Version comparison data
§ §
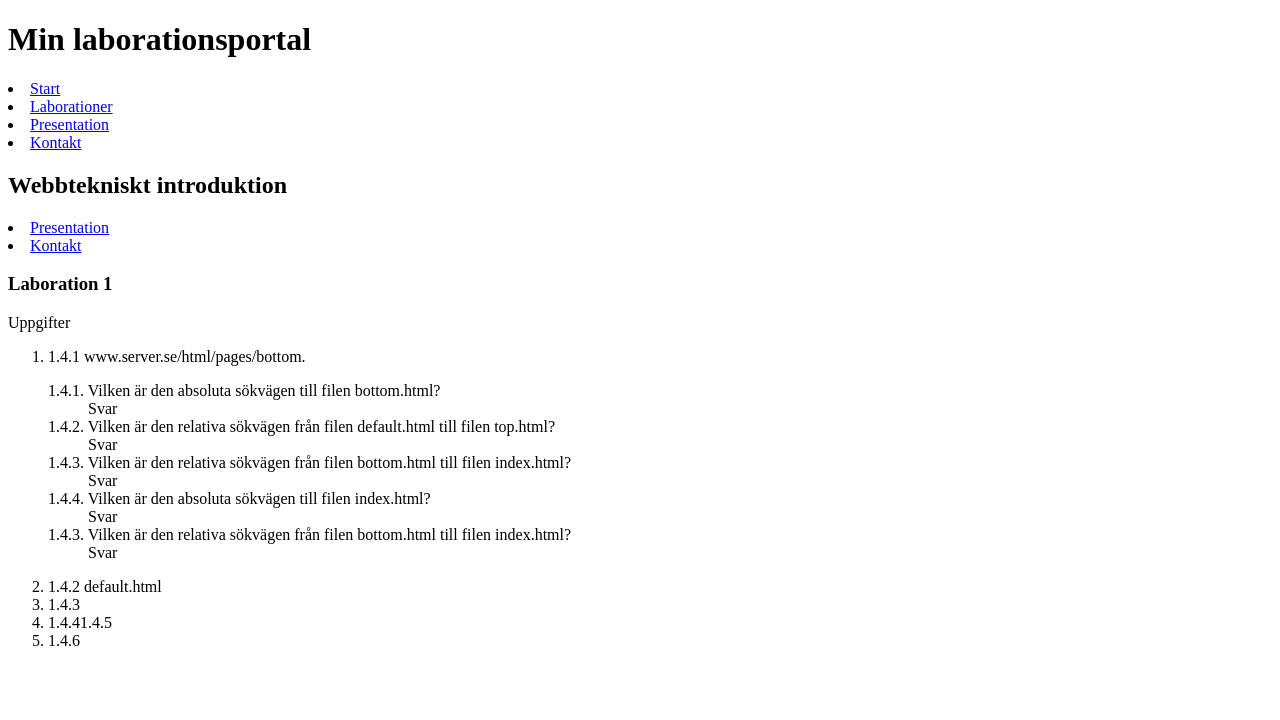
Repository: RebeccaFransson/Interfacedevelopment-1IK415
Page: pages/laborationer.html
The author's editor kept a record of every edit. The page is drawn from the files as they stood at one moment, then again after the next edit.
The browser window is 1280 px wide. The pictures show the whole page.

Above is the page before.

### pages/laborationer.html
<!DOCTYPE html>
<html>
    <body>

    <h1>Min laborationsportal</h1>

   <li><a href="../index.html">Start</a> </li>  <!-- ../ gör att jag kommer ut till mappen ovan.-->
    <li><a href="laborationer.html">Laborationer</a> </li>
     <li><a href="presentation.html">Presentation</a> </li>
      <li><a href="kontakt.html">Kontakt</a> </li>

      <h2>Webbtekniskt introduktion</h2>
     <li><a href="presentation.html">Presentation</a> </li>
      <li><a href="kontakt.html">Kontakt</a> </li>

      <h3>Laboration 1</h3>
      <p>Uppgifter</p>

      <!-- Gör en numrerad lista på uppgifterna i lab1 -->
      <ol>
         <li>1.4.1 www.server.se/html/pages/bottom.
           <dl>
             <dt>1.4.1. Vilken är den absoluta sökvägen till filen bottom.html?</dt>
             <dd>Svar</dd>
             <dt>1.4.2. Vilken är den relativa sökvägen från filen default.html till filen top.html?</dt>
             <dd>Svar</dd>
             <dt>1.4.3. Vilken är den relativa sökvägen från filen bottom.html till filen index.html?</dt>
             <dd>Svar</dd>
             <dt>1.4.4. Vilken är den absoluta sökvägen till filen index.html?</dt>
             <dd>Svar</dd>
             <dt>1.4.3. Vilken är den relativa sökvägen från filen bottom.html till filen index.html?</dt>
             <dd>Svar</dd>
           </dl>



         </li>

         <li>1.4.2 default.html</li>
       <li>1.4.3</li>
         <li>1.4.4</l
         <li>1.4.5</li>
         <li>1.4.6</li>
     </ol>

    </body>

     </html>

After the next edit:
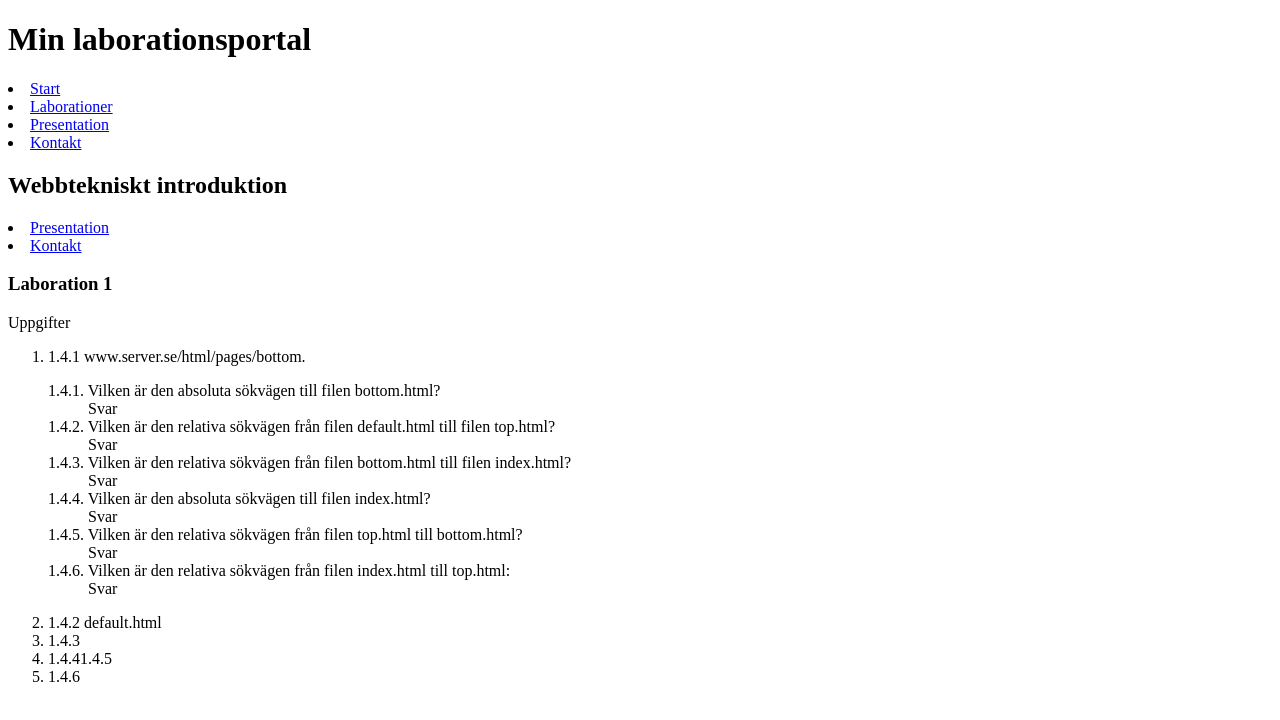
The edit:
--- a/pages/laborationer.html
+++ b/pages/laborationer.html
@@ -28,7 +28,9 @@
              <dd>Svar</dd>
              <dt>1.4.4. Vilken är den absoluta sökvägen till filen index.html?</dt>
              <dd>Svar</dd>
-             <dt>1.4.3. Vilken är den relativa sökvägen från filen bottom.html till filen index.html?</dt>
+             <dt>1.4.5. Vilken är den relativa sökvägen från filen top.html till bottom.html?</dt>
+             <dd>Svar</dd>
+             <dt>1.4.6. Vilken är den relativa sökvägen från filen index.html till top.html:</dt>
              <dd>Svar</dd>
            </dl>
§ §
Leave the images behind and write out every entry exactly.

Repository: RebeccaFransson/Interfacedevelopment-1IK415
Page: pages/laborationer.html
The author's editor kept a record of every edit. The page is drawn from the files as they stood at one moment, then again after the next edit.
The browser window is 1280 px wide. The pictures show the whole page.

Above is the page before.

### pages/laborationer.html
<!DOCTYPE html>
<html>
    <body>

    <h1>Min laborationsportal</h1>

   <li><a href="../index.html">Start</a> </li>  <!-- ../ gör att jag kommer ut till mappen ovan.-->
    <li><a href="laborationer.html">Laborationer</a> </li>
     <li><a href="presentation.html">Presentation</a> </li>
      <li><a href="kontakt.html">Kontakt</a> </li>

      <h2>Webbtekniskt introduktion</h2>
     <li><a href="presentation.html">Presentation</a> </li>
      <li><a href="kontakt.html">Kontakt</a> </li>

      <h3>Laboration 1</h3>
      <p>Uppgifter</p>

      <!-- Gör en numrerad lista på uppgifterna i lab1 -->
      <ol>
         <li>1.4.1 www.server.se/html/pages/bottom.
           <dl>
             <dt>1.4.1. Vilken är den absoluta sökvägen till filen bottom.html?</dt>
             <dd>Svar</dd>
             <dt>1.4.2. Vilken är den relativa sökvägen från filen default.html till filen top.html?</dt>
             <dd>Svar</dd>
             <dt>1.4.3. Vilken är den relativa sökvägen från filen bottom.html till filen index.html?</dt>
             <dd>Svar</dd>
             <dt>1.4.4. Vilken är den absoluta sökvägen till filen index.html?</dt>
             <dd>Svar</dd>
             <dt>1.4.3. Vilken är den relativa sökvägen från filen bottom.html till filen index.html?</dt>
             <dd>Svar</dd>
           </dl>



         </li>

         <li>1.4.2 default.html</li>
       <li>1.4.3</li>
         <li>1.4.4</l
         <li>1.4.5</li>
         <li>1.4.6</li>
     </ol>

    </body>

     </html>

After the next edit:
The edit:
--- a/pages/laborationer.html
+++ b/pages/laborationer.html
@@ -28,7 +28,9 @@
              <dd>Svar</dd>
              <dt>1.4.4. Vilken är den absoluta sökvägen till filen index.html?</dt>
              <dd>Svar</dd>
-             <dt>1.4.3. Vilken är den relativa sökvägen från filen bottom.html till filen index.html?</dt>
+             <dt>1.4.5. Vilken är den relativa sökvägen från filen top.html till bottom.html?</dt>
+             <dd>Svar</dd>
+             <dt>1.4.6. Vilken är den relativa sökvägen från filen index.html till top.html:</dt>
              <dd>Svar</dd>
            </dl>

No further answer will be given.